Medicare reimburses office visits at around $85 per visit , though precise reimbursements vary by region. At $85 per visit, a primary care physician seeing nothing but Medicare patients could expect to receive $293,760 in annual reimbursements. Subtracting out the physician’s annual overhead provides an estimate of the physician’s salary. According to this physicians’ overhead spreadsheet, 50% is a good target for a primary care physician’s overhead. Overhead cannot fall below 100-150k for most physicians, as many expenses are fixed.

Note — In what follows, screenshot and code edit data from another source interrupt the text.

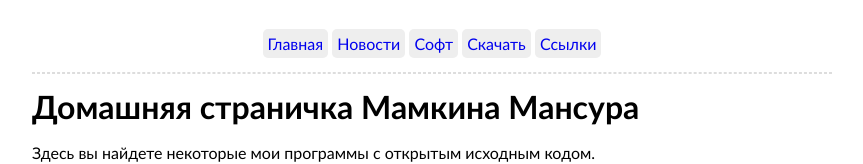
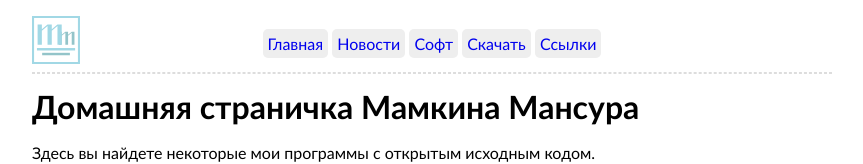
Before and after one commit to mmamkin/mmamkin.github.io, a plain HTML site: page index.html in a window 1280 px wide. Shown: the top 164 px of the page, without its empty margins (208-1071 px from the left). Drawn offline with Linux system fonts and the light colour scheme.

Commit message:
rebuilding site Sat 27 Feb 2021 06:25:30 PM +05

```diff
--- a/css/style.css
+++ b/css/style.css
@@ -8,6 +8,7 @@ body {
 /* header and footer areas */
 .menu { padding: 0; }
 .menu li { display: inline-block; }
+.logo-img { position:absolute; }
 .article-meta, .menu a {
   text-decoration: none;
   background: #eee;
--- a/index.html
+++ b/index.html
@@ -11,6 +11,7 @@
   </head>
 
   <body>
+    <img class="logo-img" src="/img/icons/logo-blue.svg" width="48" height="48" alt="logo" align="center">
     <nav>
     <ul class="menu">
 
```
Also changed, not shown: 404.html (+1 -0 lines), categories/index.html (+1 -0 lines), download/index.html (+1 -0 lines), en/404.html (+1 -0 lines), en/categories/index.html (+1 -0 lines), en/index.html (+1 -0 lines), en/tags/index.html (+1 -0 lines), links/index.html (+1 -0 lines), news/index.html (+1 -0 lines), soft/index.html (+1 -0 lines), soft/mtmdacadtabs/index.html (+1 -0 lines), soft/mtmdedit/index.html (+1 -0 lines), tags/index.html (+1 -0 lines), img/icons/logo-blue.svg (added).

This would leave our example physician with net income of roughly $147,000 annually.
This isn’t a terrible income, as it’s more than triple the average American income, but it is slightly less than primary care physicians’ average pay nationwide. These numbers do show conclusively that it is possible for a family practice physician to make a living on Medicare patients alone!
While Medicare reimbursements may be sufficient for a primary care physician to make ends meet, what is the situation with Medicaid reimbursements? Medicaid pays significantly less than Medicare, with reimbursements averaging roughly 60% of Medicare. This implies that Medicaid would pay less than $50 for an office visit. If our example doctor saw only Medicaid patients, they would gross $172,800 in annual reimbursements. Unfortunately, overhead costs tend to be fixed, so the doctor would still have around $147,000 in overhead, leaving a net income of only $26,000! This helps explain why only 40% of doctors nationwide will accept all Medicaid patients.
With hard work, it is possible to make an extraordinary living even from Medicare and Medicaid reimbursements. I know a family practice physician who works incredibly hard, seeing patients 6 1/2 days a week for 10-12 hours a day, and averaging close to 40 patients a day! He lives in a poor community with many Medicaid patients, but his patient volume (due in part to his efficiency, seeing a patient every 15 minutes) makes up the difference since overhead is relatively fixed. By having over 12,000 appointments a year, this doctor is able to take home roughly half a million per year, likely in the top 1% of all family practice doctors nationwide. While this cannot be expected of all doctors, it is possible to make money while serving the poor on Medicaid!
 This link provides example reimbursement amounts for pediatricians in Colorado based on both Medicaid and Medicare schedules. While reimbursement varies by type of procedure and geography (Medicare bases reimbursement in part on local costs), $85 seems appropriate based on this data. Physicians are sometimes able to bill multiple codes for a single visit, increasing their potential reimbursement.